Task: Please write the data out once more, exactly as it is given.

· · · ·

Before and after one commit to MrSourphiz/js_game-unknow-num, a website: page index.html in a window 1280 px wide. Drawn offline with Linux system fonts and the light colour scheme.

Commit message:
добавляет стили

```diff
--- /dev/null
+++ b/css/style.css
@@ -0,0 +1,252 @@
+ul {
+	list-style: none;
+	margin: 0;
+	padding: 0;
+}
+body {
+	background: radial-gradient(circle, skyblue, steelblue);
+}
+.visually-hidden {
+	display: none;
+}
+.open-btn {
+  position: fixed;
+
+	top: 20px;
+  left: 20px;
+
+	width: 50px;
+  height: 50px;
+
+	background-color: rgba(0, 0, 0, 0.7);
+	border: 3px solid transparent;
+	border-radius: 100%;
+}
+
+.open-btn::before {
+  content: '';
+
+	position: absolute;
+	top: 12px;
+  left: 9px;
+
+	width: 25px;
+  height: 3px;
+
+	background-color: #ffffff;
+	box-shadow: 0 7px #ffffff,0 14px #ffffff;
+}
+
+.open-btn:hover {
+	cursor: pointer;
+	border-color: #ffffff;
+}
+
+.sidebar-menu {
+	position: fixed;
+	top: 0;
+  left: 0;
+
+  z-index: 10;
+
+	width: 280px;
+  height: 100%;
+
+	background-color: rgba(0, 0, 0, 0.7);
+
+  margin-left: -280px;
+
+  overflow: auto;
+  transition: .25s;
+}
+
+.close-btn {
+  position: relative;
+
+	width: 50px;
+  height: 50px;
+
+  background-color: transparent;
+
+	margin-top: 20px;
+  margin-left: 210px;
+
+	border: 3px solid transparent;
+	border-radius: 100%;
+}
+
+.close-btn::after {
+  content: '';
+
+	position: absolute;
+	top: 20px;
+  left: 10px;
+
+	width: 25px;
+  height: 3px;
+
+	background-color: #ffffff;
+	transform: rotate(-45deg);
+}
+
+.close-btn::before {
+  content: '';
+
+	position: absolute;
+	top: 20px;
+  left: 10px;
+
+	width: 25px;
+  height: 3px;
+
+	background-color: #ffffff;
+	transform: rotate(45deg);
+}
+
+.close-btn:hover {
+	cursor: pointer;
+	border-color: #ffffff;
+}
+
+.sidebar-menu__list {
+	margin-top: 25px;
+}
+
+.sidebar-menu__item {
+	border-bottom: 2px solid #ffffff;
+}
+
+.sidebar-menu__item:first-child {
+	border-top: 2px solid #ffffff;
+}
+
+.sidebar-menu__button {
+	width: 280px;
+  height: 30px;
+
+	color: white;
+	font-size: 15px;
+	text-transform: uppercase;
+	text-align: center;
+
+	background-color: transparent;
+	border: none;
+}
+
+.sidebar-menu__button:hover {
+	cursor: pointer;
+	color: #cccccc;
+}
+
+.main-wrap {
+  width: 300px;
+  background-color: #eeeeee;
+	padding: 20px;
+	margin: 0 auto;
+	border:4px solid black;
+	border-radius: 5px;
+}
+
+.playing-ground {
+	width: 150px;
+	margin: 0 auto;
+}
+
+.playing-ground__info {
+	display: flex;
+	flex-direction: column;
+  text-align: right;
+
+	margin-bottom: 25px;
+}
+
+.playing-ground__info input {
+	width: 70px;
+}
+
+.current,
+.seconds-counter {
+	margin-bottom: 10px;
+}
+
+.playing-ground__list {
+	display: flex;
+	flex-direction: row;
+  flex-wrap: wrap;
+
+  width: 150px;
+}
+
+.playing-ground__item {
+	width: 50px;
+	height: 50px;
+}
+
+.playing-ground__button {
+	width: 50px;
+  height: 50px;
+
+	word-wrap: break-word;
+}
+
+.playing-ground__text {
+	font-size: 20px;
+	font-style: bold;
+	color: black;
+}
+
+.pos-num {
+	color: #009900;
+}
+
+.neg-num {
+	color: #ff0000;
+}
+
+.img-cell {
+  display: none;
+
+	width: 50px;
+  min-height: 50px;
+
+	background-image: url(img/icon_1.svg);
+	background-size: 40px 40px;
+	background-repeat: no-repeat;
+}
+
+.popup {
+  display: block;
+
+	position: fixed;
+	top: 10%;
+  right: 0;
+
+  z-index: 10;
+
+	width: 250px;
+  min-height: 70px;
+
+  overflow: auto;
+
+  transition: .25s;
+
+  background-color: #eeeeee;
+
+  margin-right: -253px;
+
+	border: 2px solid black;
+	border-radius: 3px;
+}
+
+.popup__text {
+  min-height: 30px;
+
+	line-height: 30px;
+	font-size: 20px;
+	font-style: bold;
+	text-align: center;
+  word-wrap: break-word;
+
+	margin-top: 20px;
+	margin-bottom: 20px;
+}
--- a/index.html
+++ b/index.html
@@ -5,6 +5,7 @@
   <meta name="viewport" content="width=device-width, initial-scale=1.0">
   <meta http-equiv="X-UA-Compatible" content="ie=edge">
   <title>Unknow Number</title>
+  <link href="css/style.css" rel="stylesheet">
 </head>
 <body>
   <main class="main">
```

· · · ·

Finished exercise:
Before and after one commit to MrSourphiz/js_game-unknow-num, a website: page index.html in a window 1280 px wide. Drawn offline with Linux system fonts and the light colour scheme.

Commit message:
добавляет стили

```diff
--- /dev/null
+++ b/css/style.css
@@ -0,0 +1,252 @@
+ul {
+	list-style: none;
+	margin: 0;
+	padding: 0;
+}
+body {
+	background: radial-gradient(circle, skyblue, steelblue);
+}
+.visually-hidden {
+	display: none;
+}
+.open-btn {
+  position: fixed;
+
+	top: 20px;
+  left: 20px;
+
+	width: 50px;
+  height: 50px;
+
+	background-color: rgba(0, 0, 0, 0.7);
+	border: 3px solid transparent;
+	border-radius: 100%;
+}
+
+.open-btn::before {
+  content: '';
+
+	position: absolute;
+	top: 12px;
+  left: 9px;
+
+	width: 25px;
+  height: 3px;
+
+	background-color: #ffffff;
+	box-shadow: 0 7px #ffffff,0 14px #ffffff;
+}
+
+.open-btn:hover {
+	cursor: pointer;
+	border-color: #ffffff;
+}
+
+.sidebar-menu {
+	position: fixed;
+	top: 0;
+  left: 0;
+
+  z-index: 10;
+
+	width: 280px;
+  height: 100%;
+
+	background-color: rgba(0, 0, 0, 0.7);
+
+  margin-left: -280px;
+
+  overflow: auto;
+  transition: .25s;
+}
+
+.close-btn {
+  position: relative;
+
+	width: 50px;
+  height: 50px;
+
+  background-color: transparent;
+
+	margin-top: 20px;
+  margin-left: 210px;
+
+	border: 3px solid transparent;
+	border-radius: 100%;
+}
+
+.close-btn::after {
+  content: '';
+
+	position: absolute;
+	top: 20px;
+  left: 10px;
+
+	width: 25px;
+  height: 3px;
+
+	background-color: #ffffff;
+	transform: rotate(-45deg);
+}
+
+.close-btn::before {
+  content: '';
+
+	position: absolute;
+	top: 20px;
+  left: 10px;
+
+	width: 25px;
+  height: 3px;
+
+	background-color: #ffffff;
+	transform: rotate(45deg);
+}
+
+.close-btn:hover {
+	cursor: pointer;
+	border-color: #ffffff;
+}
+
+.sidebar-menu__list {
+	margin-top: 25px;
+}
+
+.sidebar-menu__item {
+	border-bottom: 2px solid #ffffff;
+}
+
+.sidebar-menu__item:first-child {
+	border-top: 2px solid #ffffff;
+}
+
+.sidebar-menu__button {
+	width: 280px;
+  height: 30px;
+
+	color: white;
+	font-size: 15px;
+	text-transform: uppercase;
+	text-align: center;
+
+	background-color: transparent;
+	border: none;
+}
+
+.sidebar-menu__button:hover {
+	cursor: pointer;
+	color: #cccccc;
+}
+
+.main-wrap {
+  width: 300px;
+  background-color: #eeeeee;
+	padding: 20px;
+	margin: 0 auto;
+	border:4px solid black;
+	border-radius: 5px;
+}
+
+.playing-ground {
+	width: 150px;
+	margin: 0 auto;
+}
+
+.playing-ground__info {
+	display: flex;
+	flex-direction: column;
+  text-align: right;
+
+	margin-bottom: 25px;
+}
+
+.playing-ground__info input {
+	width: 70px;
+}
+
+.current,
+.seconds-counter {
+	margin-bottom: 10px;
+}
+
+.playing-ground__list {
+	display: flex;
+	flex-direction: row;
+  flex-wrap: wrap;
+
+  width: 150px;
+}
+
+.playing-ground__item {
+	width: 50px;
+	height: 50px;
+}
+
+.playing-ground__button {
+	width: 50px;
+  height: 50px;
+
+	word-wrap: break-word;
+}
+
+.playing-ground__text {
+	font-size: 20px;
+	font-style: bold;
+	color: black;
+}
+
+.pos-num {
+	color: #009900;
+}
+
+.neg-num {
+	color: #ff0000;
+}
+
+.img-cell {
+  display: none;
+
+	width: 50px;
+  min-height: 50px;
+
+	background-image: url(img/icon_1.svg);
+	background-size: 40px 40px;
+	background-repeat: no-repeat;
+}
+
+.popup {
+  display: block;
+
+	position: fixed;
+	top: 10%;
+  right: 0;
+
+  z-index: 10;
+
+	width: 250px;
+  min-height: 70px;
+
+  overflow: auto;
+
+  transition: .25s;
+
+  background-color: #eeeeee;
+
+  margin-right: -253px;
+
+	border: 2px solid black;
+	border-radius: 3px;
+}
+
+.popup__text {
+  min-height: 30px;
+
+	line-height: 30px;
+	font-size: 20px;
+	font-style: bold;
+	text-align: center;
+  word-wrap: break-word;
+
+	margin-top: 20px;
+	margin-bottom: 20px;
+}
--- a/index.html
+++ b/index.html
@@ -5,6 +5,7 @@
   <meta name="viewport" content="width=device-width, initial-scale=1.0">
   <meta http-equiv="X-UA-Compatible" content="ie=edge">
   <title>Unknow Number</title>
+  <link href="css/style.css" rel="stylesheet">
 </head>
 <body>
   <main class="main">
```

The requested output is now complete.